Oddly enough the Explorer rose to the head of the pack in the conditions where you’d least expect it – in deep sand. Here, with the traction control off, and having popped a couple of brave pills, you could rev the proverbial nuts off the triple and it would fly along, the motor and sheer weight beating the sand into submission. It was a touch do or die – not what you might call a sustainable modus – but fact was the Explorer could handle it, the front didn’t tuck or dive, and for as long as you could keep the throttle pinned it would stamp its authority. Given also the howl from the exhaust it made for quite a visual and aural display, vastly flattering the rider, impressing the locals!
The Explorer also proved itself tough. Dropped into deep muddy waters – like knee deep when stood on the pegs – it would motor solidly through and all the mud, silt and water it simply shrugged off, with no resultant electrical issues. And once you got the hang of the highish centre of gravity you could ride it trials style around obstacles too. It took a serious amount of alluvial carnage to stop it. And when dropped, twice I think, it survived without damage – no doubt thanks in some part to the Touratech bars and panniers.
By the end of the ride I’d totally bonded with the Explorer, loved it like a brother you could say. It’s not perfect (who or what is?) but the fact it’s something so different, so individual, adds to its appeal. And when it matches a GS punch for punch on the trails you have to give it credit. I was struggling to make anything like a list of ‘hates’ or shortcomings by the end of the ride. I’m not a fan of cast wheels on adventure bikes, but Triumph have addressed this with the latest model with wire spokes (on the XC models) just like everyone else. I didn't appreciate the fiddly electronics controls, but these too have been comprehensively rethought and redesigned on the latest – and so now the bike remembers your settings.

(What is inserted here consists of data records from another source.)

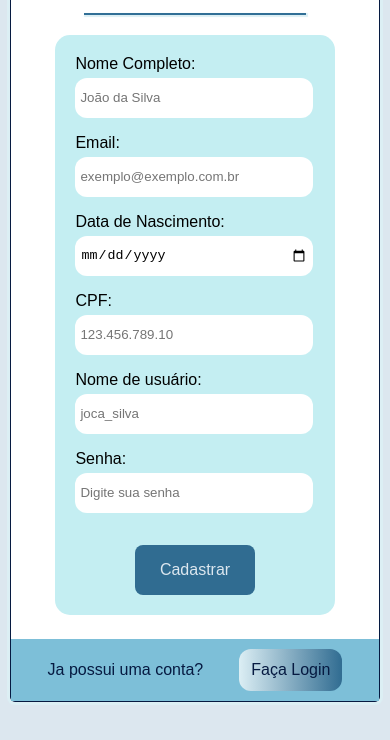
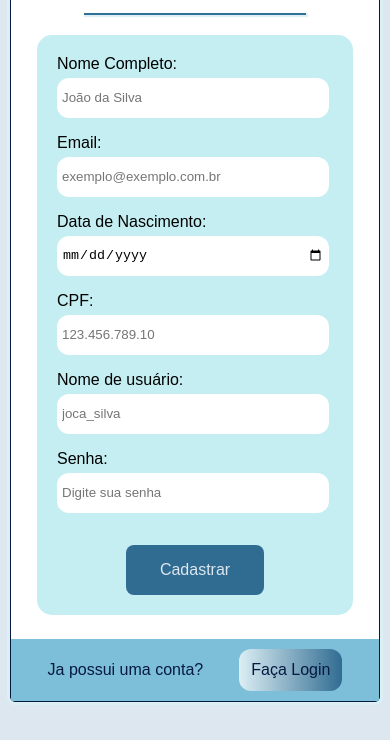
Before and after one commit to Pietro2704/LogIn, a plain HTML site: page formulario/Cadastro/cadastro.html in a window 390 px wide. Shown: the part 102-842 px from the top of the page. Drawn offline with Linux system fonts and the light colour scheme.

Commit message:
Tela de Cadastro e de Login Responsivos Finalizados

```diff
--- a/formulario/style/cadastro.css
+++ b/formulario/style/cadastro.css
@@ -35,7 +35,7 @@ body{
   background-color: white;
 
   width: 800px;
-  max-height: 100%;
+
 
   margin: auto;
   margin-inline: 10px;
@@ -70,8 +70,8 @@ form{
   padding: 20px;
 
   margin: auto;
-  height: fit-content;
-  width: 65%;
+  height: 80%;
+  width: 75%;
 }
 
 .inputs{
```
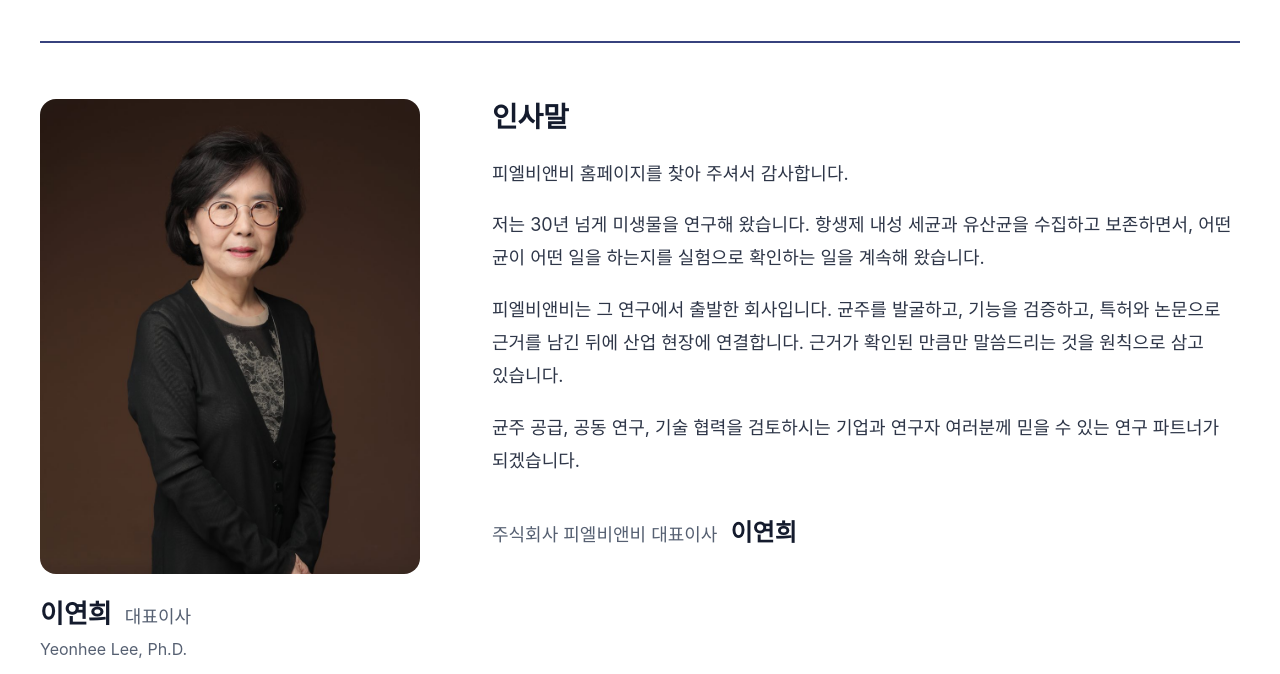
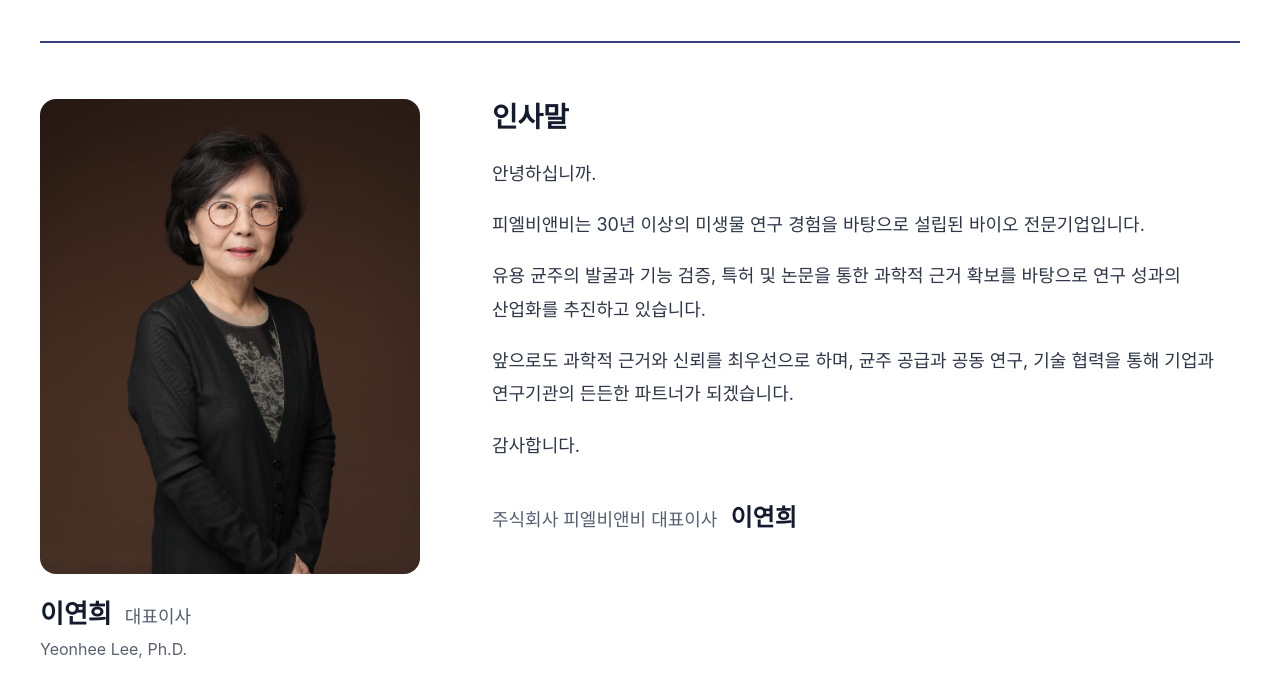
Before and after one commit to tjsgh3377-sys/plbnb-v1, a plain HTML site: page company/ceo.html in a window 1280 px wide. Shown: the part 731-1405 px from the top of the page. Drawn offline with Linux system fonts and the light colour scheme; a web font is replaced by a local one.

Commit message:
대표이사 인사말을 확정 문안으로 교체
Co-Authored-By: Claude Fable 5.2 <noreply@anthropic.com>

```diff
--- a/company/ceo.html
+++ b/company/ceo.html
@@ -171,10 +171,11 @@
   </figure>
   <div class="profile__body">
     <h2 class="secTit">인사말</h2>
-    <div class="prose"><p>피엘비앤비 홈페이지를 찾아 주셔서 감사합니다.</p>
-<p>저는 30년 넘게 미생물을 연구해 왔습니다. 항생제 내성 세균과 유산균을 수집하고 보존하면서, 어떤 균이 어떤 일을 하는지를 실험으로 확인하는 일을 계속해 왔습니다.</p>
-<p>피엘비앤비는 그 연구에서 출발한 회사입니다. 균주를 발굴하고, 기능을 검증하고, 특허와 논문으로 근거를 남긴 뒤에 산업 현장에 연결합니다. 근거가 확인된 만큼만 말씀드리는 것을 원칙으로 삼고 있습니다.</p>
-<p>균주 공급, 공동 연구, 기술 협력을 검토하시는 기업과 연구자 여러분께 믿을 수 있는 연구 파트너가 되겠습니다.</p></div>
+    <div class="prose"><p>안녕하십니까.</p>
+<p>피엘비앤비는 30년 이상의 미생물 연구 경험을 바탕으로 설립된 바이오 전문기업입니다.</p>
+<p>유용 균주의 발굴과 기능 검증, 특허 및 논문을 통한 과학적 근거 확보를 바탕으로 연구 성과의 산업화를 추진하고 있습니다.</p>
+<p>앞으로도 과학적 근거와 신뢰를 최우선으로 하며, 균주 공급과 공동 연구, 기술 협력을 통해 기업과 연구기관의 든든한 파트너가 되겠습니다.</p>
+<p>감사합니다.</p></div>
     <p class="sign">주식회사 피엘비앤비 대표이사 <strong>이연희</strong></p>
   </div>
 </section>
```
Also changed, not shown: data/company.json (+5 -4 lines), 1 other file.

Yep, against all my pre-conceptions, the Triumph won me over. I loved it and never once felt short-changed, didn’t find myself wishing I was riding one of the other bikes here. It stood shoulder to shoulder with the best and was never found wanting. And of course, the more it proved itself, the more I warmed to its looks. The Continental offerings might look more dashing, be more integrated, or come with serious pedigree, but the Triumph’s brutish attitude, ands sheer willingness, has its attractions. From being a bike I wasn’t ready to take seriously, I’ve got to give the Explorer 1200 a solid endorsement, it in fact feels and responds like a proper dirt bike, albeit a super-heavy one. And for that reason, it is an authentic adventure bike.